Needing to adjust the basis of your legal fee mid-stream is a fairly common occurrence.  When a matter becomes more complicated than you originally contemplated,  or for other reasons, the fee agreement you entered into with the client at the beginning may become unworkable before the matter is over.

But renegotiating fees with an existing

If you’re making a New Year’s resolution to improve your time-keeping and billing habits, you can draw inspiration from this cautionary tale, detailing how a Massachusetts lawyer, a partner at a large firm, has been suspended for six months for overbilling clients at her prior firm.

3,000+ billable hours?!

As widely reported, the partner’s

Third-party litigation funding is a growing and, some say, controversial industry.  We’ve written before about whether such arrangements are permitted under state ethics rules (here), and we reported on the first effort to mandate disclosure of third-party funding via federal court rule (here), as well as the first state statute requiring

A former part-time Ohio judge and bankruptcy trustee whose bookkeeper was convicted of stealing funds from his trust account was publicly reprimanded last week for failing to reconcile his trust account monthly and failing to adequately supervise his staff.  The court’s opinion spotlights the potential legal ethics problems that dishonest non-lawyer staff can create.  Below
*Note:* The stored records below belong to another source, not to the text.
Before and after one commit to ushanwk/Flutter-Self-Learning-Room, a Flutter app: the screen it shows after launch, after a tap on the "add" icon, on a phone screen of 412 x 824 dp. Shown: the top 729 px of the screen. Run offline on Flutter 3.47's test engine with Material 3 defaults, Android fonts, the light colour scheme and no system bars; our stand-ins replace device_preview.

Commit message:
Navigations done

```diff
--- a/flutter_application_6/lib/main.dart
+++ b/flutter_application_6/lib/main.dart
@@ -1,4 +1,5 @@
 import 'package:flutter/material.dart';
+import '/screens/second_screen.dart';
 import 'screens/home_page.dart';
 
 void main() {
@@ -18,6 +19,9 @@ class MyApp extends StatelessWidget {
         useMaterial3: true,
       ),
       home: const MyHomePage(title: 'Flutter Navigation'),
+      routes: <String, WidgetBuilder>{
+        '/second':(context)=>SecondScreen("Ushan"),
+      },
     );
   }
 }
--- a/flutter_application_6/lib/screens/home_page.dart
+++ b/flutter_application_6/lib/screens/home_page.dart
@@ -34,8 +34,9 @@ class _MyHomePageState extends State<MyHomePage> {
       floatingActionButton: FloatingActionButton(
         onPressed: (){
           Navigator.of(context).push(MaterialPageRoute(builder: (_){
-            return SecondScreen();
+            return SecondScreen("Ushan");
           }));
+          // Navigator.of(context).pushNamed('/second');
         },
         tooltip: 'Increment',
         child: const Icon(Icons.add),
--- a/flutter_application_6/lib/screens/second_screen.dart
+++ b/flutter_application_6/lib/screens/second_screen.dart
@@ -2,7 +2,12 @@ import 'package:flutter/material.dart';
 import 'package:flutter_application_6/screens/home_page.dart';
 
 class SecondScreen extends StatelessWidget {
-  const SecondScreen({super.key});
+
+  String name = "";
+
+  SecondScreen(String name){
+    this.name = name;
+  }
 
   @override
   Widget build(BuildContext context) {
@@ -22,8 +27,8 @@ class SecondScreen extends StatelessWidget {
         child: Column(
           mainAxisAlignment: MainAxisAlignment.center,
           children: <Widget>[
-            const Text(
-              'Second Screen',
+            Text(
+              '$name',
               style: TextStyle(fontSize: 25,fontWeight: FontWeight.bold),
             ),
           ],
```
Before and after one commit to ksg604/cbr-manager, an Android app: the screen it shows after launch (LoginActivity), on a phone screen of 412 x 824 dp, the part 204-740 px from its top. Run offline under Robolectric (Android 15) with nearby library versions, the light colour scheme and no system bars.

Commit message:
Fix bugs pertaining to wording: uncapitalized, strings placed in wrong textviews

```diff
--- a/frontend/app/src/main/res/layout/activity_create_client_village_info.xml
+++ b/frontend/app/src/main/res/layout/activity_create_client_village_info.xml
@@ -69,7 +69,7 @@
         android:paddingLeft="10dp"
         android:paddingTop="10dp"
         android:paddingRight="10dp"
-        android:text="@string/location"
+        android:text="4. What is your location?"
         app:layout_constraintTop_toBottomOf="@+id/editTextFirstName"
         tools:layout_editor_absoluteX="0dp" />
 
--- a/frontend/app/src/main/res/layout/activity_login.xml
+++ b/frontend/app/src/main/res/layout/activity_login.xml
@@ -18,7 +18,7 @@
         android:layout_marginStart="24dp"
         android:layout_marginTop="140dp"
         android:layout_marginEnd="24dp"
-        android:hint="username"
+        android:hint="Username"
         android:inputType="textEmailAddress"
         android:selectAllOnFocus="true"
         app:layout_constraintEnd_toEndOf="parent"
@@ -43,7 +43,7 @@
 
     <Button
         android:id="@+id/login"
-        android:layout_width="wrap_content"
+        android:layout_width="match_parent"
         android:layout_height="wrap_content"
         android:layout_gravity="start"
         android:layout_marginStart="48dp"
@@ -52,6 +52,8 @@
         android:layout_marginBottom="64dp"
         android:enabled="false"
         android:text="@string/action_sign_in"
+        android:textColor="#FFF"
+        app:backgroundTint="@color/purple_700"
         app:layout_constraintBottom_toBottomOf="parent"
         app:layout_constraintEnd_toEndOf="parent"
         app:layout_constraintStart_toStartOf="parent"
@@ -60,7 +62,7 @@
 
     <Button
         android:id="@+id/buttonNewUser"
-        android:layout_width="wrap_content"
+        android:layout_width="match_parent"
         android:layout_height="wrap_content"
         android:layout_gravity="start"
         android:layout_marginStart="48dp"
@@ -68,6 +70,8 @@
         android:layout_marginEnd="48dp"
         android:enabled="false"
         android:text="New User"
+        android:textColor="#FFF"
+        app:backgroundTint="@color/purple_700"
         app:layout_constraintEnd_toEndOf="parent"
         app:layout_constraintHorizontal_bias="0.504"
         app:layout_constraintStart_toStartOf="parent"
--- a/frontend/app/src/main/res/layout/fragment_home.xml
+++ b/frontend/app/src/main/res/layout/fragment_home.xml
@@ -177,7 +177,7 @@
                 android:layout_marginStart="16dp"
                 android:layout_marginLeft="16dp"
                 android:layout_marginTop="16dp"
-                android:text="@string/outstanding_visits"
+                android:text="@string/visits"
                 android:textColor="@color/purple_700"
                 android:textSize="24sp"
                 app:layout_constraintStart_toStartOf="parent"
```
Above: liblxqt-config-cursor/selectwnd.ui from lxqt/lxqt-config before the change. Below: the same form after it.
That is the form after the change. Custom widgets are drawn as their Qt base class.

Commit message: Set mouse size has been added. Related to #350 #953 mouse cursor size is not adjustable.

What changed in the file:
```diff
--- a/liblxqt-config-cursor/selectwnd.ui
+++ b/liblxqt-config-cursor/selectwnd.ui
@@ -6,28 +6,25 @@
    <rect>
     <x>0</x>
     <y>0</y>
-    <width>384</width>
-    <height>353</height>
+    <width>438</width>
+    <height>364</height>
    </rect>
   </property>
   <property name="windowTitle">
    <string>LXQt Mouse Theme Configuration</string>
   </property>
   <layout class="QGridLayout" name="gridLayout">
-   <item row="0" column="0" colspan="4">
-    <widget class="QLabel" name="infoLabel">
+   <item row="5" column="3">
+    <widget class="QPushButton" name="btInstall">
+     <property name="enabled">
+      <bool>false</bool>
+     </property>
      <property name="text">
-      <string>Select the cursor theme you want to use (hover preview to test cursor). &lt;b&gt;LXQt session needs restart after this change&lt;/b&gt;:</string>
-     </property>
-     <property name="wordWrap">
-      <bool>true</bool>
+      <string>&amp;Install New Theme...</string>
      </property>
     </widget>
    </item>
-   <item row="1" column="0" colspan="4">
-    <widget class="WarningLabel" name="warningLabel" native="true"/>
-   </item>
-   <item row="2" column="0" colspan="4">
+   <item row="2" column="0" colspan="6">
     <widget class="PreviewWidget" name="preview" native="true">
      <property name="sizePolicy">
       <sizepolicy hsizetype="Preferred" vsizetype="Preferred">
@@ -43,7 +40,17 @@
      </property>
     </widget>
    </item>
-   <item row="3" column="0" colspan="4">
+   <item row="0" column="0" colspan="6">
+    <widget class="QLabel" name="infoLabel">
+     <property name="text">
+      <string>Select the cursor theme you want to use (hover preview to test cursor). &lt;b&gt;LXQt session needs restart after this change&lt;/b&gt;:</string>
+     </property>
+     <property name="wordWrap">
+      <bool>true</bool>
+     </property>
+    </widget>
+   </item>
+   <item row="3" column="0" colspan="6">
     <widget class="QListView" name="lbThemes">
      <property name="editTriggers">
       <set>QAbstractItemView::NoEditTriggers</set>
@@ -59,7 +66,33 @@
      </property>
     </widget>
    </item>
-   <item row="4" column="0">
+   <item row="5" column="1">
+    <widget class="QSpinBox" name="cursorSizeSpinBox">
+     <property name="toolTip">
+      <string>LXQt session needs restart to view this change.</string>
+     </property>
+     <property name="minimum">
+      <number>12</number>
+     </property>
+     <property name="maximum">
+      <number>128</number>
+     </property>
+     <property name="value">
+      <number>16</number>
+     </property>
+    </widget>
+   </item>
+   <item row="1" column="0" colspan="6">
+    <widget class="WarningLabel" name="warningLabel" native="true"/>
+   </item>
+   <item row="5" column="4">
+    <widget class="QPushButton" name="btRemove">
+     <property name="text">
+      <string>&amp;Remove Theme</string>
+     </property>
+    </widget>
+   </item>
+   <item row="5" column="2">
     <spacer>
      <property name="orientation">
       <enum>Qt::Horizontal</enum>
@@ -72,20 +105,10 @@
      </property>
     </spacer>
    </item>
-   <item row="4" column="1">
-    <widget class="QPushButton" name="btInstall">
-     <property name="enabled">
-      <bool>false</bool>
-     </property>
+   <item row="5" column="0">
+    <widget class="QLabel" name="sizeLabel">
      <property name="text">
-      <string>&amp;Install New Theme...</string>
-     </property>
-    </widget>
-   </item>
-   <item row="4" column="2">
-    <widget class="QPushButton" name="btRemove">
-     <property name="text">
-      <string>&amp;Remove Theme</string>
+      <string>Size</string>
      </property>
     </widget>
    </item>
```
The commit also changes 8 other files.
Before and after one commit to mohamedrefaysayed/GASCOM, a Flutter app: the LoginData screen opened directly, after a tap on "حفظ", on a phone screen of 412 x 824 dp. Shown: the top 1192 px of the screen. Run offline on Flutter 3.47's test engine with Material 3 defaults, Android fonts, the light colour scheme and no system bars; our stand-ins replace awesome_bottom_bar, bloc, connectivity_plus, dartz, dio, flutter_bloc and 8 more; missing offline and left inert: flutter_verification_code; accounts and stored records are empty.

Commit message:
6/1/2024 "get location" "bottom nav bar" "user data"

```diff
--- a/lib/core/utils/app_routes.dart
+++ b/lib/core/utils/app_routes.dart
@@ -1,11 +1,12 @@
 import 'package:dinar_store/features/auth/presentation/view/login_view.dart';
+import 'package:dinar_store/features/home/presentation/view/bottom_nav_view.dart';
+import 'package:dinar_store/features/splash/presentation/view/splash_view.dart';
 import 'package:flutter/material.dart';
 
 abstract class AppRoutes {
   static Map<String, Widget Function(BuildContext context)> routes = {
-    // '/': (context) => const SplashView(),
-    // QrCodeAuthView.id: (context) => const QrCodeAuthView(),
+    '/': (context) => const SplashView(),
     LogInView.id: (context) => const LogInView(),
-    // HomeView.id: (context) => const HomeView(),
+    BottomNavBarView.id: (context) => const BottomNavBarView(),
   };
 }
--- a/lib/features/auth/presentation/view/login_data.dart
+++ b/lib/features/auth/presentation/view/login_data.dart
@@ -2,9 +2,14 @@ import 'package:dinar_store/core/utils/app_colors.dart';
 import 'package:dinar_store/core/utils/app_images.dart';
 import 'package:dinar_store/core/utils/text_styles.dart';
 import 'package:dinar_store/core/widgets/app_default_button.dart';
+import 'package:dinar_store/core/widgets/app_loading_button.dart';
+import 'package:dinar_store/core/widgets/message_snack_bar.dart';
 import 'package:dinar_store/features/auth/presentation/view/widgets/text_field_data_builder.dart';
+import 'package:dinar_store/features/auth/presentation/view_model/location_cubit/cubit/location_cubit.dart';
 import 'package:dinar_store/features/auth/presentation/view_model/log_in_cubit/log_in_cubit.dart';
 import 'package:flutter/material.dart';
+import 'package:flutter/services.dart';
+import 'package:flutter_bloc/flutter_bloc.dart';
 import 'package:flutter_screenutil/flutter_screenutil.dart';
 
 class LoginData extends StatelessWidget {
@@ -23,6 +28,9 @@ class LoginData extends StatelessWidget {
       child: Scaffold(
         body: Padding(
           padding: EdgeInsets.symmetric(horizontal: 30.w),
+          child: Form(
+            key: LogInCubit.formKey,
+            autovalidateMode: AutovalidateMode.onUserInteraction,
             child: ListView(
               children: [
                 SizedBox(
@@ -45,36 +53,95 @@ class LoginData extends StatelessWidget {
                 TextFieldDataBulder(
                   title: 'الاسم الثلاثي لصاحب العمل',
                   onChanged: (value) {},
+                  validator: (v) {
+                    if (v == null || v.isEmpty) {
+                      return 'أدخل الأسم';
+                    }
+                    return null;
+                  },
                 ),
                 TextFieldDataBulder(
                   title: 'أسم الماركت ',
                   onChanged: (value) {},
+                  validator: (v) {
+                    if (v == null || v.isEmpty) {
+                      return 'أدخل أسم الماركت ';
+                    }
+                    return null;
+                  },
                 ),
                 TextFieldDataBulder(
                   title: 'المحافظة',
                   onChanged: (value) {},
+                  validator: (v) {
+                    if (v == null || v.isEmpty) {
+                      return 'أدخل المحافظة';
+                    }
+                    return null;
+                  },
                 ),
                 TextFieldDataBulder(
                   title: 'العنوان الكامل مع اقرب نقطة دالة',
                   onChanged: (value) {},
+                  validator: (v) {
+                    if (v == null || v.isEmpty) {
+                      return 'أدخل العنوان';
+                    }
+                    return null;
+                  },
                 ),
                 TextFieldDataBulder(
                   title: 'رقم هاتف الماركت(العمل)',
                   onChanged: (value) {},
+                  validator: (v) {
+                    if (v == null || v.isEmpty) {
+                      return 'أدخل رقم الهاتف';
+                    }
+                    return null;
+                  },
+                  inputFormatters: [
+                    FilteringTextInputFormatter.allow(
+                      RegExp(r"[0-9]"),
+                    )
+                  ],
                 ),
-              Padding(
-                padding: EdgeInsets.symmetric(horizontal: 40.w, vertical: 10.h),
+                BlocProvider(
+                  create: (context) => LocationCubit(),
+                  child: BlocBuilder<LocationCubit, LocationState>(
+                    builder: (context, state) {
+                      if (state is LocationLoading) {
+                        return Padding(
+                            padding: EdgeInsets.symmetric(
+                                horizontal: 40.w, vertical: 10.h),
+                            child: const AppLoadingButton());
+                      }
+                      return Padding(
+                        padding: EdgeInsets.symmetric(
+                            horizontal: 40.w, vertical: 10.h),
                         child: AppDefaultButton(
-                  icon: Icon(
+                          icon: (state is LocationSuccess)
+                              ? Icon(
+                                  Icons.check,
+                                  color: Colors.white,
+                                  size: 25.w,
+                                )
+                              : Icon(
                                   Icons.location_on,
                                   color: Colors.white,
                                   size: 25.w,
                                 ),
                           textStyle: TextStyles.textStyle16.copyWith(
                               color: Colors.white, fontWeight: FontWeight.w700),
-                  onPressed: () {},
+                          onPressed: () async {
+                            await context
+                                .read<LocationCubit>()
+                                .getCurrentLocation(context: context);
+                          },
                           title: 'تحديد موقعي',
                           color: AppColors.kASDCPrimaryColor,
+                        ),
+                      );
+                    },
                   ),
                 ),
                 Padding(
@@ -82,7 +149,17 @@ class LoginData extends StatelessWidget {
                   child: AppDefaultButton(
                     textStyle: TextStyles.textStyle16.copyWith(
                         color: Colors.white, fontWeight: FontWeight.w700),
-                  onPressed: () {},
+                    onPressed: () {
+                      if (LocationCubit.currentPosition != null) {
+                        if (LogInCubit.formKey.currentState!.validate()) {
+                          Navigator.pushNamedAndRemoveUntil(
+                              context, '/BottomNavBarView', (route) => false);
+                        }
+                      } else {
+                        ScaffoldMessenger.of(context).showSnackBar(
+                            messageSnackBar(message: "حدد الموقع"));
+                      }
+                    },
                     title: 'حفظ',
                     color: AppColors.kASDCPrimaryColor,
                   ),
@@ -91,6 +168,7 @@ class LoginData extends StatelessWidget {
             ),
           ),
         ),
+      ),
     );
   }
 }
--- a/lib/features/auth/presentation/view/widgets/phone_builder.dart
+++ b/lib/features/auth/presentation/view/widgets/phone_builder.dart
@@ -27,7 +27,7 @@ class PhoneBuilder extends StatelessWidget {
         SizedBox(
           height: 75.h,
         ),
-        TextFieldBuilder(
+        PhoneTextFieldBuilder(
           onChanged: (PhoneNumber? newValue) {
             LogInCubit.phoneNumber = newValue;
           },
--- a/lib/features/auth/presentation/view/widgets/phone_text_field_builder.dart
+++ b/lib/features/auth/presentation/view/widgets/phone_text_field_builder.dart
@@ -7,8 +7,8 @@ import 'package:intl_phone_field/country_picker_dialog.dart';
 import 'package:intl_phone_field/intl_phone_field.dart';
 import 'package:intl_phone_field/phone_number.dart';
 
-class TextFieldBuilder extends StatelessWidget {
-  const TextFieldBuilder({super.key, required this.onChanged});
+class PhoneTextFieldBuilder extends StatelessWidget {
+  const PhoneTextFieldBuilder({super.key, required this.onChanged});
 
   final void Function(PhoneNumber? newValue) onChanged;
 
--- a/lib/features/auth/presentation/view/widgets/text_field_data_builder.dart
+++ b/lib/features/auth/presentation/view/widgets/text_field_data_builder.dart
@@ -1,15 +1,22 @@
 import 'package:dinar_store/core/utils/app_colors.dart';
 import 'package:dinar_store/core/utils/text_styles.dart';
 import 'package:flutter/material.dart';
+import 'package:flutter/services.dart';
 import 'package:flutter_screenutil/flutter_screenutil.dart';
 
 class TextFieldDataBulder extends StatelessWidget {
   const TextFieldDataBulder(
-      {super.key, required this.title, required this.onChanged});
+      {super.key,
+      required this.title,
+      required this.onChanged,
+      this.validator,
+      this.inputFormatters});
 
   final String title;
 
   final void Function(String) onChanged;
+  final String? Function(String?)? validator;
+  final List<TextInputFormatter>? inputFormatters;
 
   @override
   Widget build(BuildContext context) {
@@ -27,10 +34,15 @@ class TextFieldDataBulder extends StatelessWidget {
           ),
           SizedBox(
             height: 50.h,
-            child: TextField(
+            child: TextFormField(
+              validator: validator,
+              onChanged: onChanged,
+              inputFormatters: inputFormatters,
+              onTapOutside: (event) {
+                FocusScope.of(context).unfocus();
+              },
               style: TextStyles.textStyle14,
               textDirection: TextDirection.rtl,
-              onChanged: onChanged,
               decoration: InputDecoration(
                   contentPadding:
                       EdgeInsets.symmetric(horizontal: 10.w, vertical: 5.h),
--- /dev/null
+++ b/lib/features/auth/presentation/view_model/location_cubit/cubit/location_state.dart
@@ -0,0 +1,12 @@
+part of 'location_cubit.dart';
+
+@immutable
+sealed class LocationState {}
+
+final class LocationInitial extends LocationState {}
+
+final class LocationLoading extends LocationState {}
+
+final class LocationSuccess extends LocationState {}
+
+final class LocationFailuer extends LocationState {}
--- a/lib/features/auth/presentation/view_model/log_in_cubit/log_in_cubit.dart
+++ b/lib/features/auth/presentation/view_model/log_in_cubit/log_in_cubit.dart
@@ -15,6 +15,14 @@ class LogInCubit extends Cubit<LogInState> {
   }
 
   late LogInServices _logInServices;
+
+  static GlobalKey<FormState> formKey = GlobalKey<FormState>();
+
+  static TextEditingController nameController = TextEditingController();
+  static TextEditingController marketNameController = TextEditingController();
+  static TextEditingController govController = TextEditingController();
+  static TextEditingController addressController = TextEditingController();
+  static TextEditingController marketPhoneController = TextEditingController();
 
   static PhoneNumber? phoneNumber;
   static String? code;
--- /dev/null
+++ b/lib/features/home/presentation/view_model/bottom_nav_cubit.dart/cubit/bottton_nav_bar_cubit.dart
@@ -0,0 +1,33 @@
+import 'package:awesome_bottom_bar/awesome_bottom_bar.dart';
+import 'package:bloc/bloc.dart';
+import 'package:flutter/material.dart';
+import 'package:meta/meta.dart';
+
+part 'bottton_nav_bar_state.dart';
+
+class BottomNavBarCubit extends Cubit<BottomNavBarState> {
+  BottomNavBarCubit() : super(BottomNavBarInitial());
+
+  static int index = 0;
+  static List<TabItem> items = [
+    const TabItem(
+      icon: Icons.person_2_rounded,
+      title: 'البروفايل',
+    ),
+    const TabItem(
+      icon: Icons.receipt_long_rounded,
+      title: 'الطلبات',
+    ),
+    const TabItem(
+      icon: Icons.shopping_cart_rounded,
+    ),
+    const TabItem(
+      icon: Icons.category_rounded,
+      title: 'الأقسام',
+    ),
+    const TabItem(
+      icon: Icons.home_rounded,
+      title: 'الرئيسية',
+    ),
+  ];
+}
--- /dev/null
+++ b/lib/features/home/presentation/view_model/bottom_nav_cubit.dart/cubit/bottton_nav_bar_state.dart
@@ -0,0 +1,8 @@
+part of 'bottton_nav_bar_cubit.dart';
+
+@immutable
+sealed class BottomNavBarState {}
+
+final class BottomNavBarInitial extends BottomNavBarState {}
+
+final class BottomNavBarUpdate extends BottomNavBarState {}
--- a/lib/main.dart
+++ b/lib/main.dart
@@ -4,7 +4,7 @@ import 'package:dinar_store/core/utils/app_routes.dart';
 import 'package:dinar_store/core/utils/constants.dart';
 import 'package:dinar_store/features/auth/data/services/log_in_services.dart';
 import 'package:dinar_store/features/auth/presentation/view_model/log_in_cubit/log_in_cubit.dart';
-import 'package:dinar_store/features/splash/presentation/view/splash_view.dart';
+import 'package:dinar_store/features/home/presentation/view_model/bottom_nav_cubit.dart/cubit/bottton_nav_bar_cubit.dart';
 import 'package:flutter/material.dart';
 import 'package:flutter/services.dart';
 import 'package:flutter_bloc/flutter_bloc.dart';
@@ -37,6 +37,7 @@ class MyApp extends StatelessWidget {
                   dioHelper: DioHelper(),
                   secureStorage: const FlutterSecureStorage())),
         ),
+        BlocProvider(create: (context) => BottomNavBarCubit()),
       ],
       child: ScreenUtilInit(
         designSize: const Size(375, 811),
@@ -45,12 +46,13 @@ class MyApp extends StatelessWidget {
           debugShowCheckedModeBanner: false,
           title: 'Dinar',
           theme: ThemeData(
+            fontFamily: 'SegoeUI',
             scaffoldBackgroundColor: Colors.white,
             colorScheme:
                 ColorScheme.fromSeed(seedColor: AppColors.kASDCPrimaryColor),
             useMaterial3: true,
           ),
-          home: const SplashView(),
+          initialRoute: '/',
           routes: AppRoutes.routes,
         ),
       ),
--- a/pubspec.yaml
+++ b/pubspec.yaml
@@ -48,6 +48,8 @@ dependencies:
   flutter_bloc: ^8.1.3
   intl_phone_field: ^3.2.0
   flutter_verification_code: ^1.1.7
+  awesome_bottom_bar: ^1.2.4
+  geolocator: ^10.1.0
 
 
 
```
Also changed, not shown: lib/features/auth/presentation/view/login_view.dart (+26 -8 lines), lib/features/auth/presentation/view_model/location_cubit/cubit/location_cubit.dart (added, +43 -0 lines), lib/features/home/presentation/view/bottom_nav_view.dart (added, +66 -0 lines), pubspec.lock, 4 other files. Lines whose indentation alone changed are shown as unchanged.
Five businesses filed suit earlier this month in a Texas federal district court against Morrison & Foerster, a 1,000+-lawyer mega-firm headquartered in San Francisco.  The case is unremarkable in most ways: on the one hand, former clients who assert wrongdoing in how the law firm handled their matters (including billing improprieties) and a less–than-desirable outcome

Has your client ever suggested paying for your services via donations from a Kickstarter campaign, or a GoFundMe page?  The District of Columbia Bar recently considered such donation-based crowdfunding, and greenlighted the basic concept — but noted that the ethical implications vary depending on the lawyer’s level of involvement in the crowdfunding effort.

Other people’s